In 2017, Minnesota recorded 422 opioid overdose deaths, with nearly 2,000 emergency room visits for opioid-related overdoses recorded in 2018.

National Safety Council President and CEO Lorraine Martin outlined the organization’s Opioids at Work Employer Toolkit which includes policies, implementation guides, fact sheets, videos, five-minute safety talks and other resources to help employers create a recovery-friendly workplace and implement an opioid safety policy.

Martin also announced a partnership to distribute the Council’s first-of-their-kind “Opioids: Warn Me” labels, which are applied to insurance cards or pharmacy loyalty cards as a signal that the patient wants more information before opioids are prescribed.

The free Warn Me labels are being made available to Minnesota employees in conjunction with the state’s insurance Open Enrollment period underway in November.

“We know employers can make a huge impact when it comes to health and safety, especially where opioids are concerned,” Martin said. “A recovery friendly and drug-free workplace is possible; we can all take actions that reduce stigma and support treatment for employees who need it.”

Jeff Ogden, vice president, Dental Plans, HealthPartners, said the health care provider’s efforts include its Cut Short opioid awareness campaign and drug Take Back medication centers.

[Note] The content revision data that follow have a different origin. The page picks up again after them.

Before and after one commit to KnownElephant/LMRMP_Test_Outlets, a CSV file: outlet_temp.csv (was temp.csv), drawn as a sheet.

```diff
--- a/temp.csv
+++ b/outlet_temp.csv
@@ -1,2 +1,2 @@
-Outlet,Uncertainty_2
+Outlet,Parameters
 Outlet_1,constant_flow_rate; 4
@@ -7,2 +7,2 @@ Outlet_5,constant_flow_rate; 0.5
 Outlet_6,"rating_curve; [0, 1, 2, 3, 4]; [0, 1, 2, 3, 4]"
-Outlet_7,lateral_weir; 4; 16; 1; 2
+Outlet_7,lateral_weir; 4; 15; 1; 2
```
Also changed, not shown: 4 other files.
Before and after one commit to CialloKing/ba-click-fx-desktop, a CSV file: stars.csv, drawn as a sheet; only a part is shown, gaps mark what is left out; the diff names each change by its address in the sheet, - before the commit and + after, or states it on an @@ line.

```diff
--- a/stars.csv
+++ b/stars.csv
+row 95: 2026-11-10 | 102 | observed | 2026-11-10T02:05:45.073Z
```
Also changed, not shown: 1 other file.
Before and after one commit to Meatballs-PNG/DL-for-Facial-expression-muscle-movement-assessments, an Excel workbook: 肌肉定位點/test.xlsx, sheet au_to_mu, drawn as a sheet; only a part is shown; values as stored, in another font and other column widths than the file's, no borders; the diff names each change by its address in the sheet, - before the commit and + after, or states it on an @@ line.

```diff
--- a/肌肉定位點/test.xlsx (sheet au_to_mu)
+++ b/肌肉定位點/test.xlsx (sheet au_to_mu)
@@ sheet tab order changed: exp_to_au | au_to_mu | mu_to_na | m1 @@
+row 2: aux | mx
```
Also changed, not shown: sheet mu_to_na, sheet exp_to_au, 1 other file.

Other efforts include the Minnesota Department of Public Health’s Employer Toolkit, a joint project with the Minnesota Business Partnership, with a goal of changing the conversation around opioid. The web-based resources include information to promote safe use, storage and disposal of opioids; prepare for overdose emergencies, make help accessible to employees and support wellness.